Franchising is like being in a war zone.
My experience and training suggests that running a franchise provides the same type of mental conditioning that happens in total institutions (ie. patient in a mental health hospital, recruit in military basic training, life on a naval vessel) without any form of appeal.
Many former franchisees see their time as a franchisee as they would imaging doing time in prison would be like. Most will confidentially talk openly of being mentally tortured. Many require significant mental health intervention to recover some degree of normalcy. Even years after their experience, the mere mention of their experiences triggers the strongest emotional response possible, many of which revolve around shame.
clinical depression :: affective disorders :: violence (self & others) :: divorce :: hospitalizations :: estranged children :: broken extended families :: suicide
Dr. Meerloo’s insights ring very true to me as a former franchisee and provide tremendous hope because they use a quantifiable and scientific approach rather than a one-dimensional, ad hominem attack- and shame-based legal view.
In Book: It is Dr. Meerloo’s position that through pressure on the weak points in men’s makeup, totalitarian methods can turn anyone into a “traitor.” And in The Rape of the Mind he goes far beyond the direct military implications of mental torture to describing how our own culture unobtrusively shows symptoms of pressurizing people’s minds. He presents a systematic analysis of the methods of brainwashing and mental torture and coercion, and shows how totalitarian strategy, with its use of mass psychology, leads to systematized “rape of the mind.” He describes the new age of cold war with its mental terror, verbocracy, and semantic fog, the use of fear as a tool of mass submission and the problem of treason and loyalty, so loaded with dangerous confusion…

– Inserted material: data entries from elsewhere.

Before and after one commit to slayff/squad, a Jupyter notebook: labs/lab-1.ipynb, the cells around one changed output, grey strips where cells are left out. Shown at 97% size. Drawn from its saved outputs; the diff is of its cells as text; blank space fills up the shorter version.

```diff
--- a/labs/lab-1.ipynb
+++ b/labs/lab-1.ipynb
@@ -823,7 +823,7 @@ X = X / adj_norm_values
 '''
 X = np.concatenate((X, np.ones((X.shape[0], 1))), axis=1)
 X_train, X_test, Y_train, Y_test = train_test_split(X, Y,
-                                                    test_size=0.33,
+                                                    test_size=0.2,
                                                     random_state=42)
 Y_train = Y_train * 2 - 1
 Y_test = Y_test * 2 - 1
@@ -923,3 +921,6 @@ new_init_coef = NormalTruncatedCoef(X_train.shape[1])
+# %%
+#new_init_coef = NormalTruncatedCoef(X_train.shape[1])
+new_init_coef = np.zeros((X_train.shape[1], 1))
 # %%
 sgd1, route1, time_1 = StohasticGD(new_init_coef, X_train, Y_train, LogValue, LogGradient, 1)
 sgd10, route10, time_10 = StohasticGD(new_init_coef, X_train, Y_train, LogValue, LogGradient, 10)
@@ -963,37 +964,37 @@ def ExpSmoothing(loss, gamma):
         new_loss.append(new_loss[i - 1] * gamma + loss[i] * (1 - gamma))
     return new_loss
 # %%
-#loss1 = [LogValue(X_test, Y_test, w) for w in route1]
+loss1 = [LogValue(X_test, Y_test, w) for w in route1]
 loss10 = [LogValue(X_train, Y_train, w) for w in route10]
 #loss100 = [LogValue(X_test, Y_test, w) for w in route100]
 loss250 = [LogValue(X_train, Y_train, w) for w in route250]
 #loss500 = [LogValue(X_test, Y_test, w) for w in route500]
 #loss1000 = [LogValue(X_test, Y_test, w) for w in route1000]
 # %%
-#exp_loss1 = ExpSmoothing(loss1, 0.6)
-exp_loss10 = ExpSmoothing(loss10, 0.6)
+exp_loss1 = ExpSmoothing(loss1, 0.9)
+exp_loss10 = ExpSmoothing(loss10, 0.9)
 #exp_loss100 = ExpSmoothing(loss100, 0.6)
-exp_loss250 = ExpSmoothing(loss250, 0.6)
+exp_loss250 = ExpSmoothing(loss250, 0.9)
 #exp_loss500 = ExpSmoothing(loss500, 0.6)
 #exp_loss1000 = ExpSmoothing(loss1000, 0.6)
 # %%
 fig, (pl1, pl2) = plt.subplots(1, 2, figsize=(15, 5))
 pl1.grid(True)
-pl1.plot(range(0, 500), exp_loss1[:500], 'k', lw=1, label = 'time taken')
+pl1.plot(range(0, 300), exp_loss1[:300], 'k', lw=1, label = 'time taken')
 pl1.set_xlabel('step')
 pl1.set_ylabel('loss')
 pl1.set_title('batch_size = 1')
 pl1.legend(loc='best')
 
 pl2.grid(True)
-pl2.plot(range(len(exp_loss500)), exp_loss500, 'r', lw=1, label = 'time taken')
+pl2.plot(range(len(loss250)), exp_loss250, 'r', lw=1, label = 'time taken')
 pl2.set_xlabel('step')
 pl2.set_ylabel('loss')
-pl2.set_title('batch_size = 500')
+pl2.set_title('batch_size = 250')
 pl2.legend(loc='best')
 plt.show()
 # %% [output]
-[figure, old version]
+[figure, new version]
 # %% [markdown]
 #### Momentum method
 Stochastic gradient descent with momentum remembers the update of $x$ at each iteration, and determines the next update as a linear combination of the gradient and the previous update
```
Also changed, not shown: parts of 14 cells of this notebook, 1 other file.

The first two and on-half years of World War II, Dr. Meerloo spend under the pressure of Nazi-occupied Holland, witnessing at firsthand the Nazi methods of mental torture on more than one occasion. During this time he was able to use his psychiatric and psychoanalytical knowledge to treat some of the victims. Then, after personal experience with enforced interrogation, he escaped from a Nazi prison and certain death to England, where he was able, as Chief of the Psychological Department of the Netherlands Forces, to observe and study coercive methods officially.
In this capacity he had to investigate not only traitors and collaborators, but also those members of the Resistance who had gone through the utmost of mental pressure. Later, as High Commissioner for Welfare, he came in closer contact with those who had gone through physical and mental torture. After the war, he came to the United States, where his war experiences would not permit him to concentrate solely on his psychiatric practice, but compelled him to go beyond purely medical aspects of the problem.
As more and more cases of thought control, brainwashing, and mental coercion were disclosed…his interest grew. It was Dr. Meerloo who coined the term menticide, the killing of the spirit, for this peculiar crime.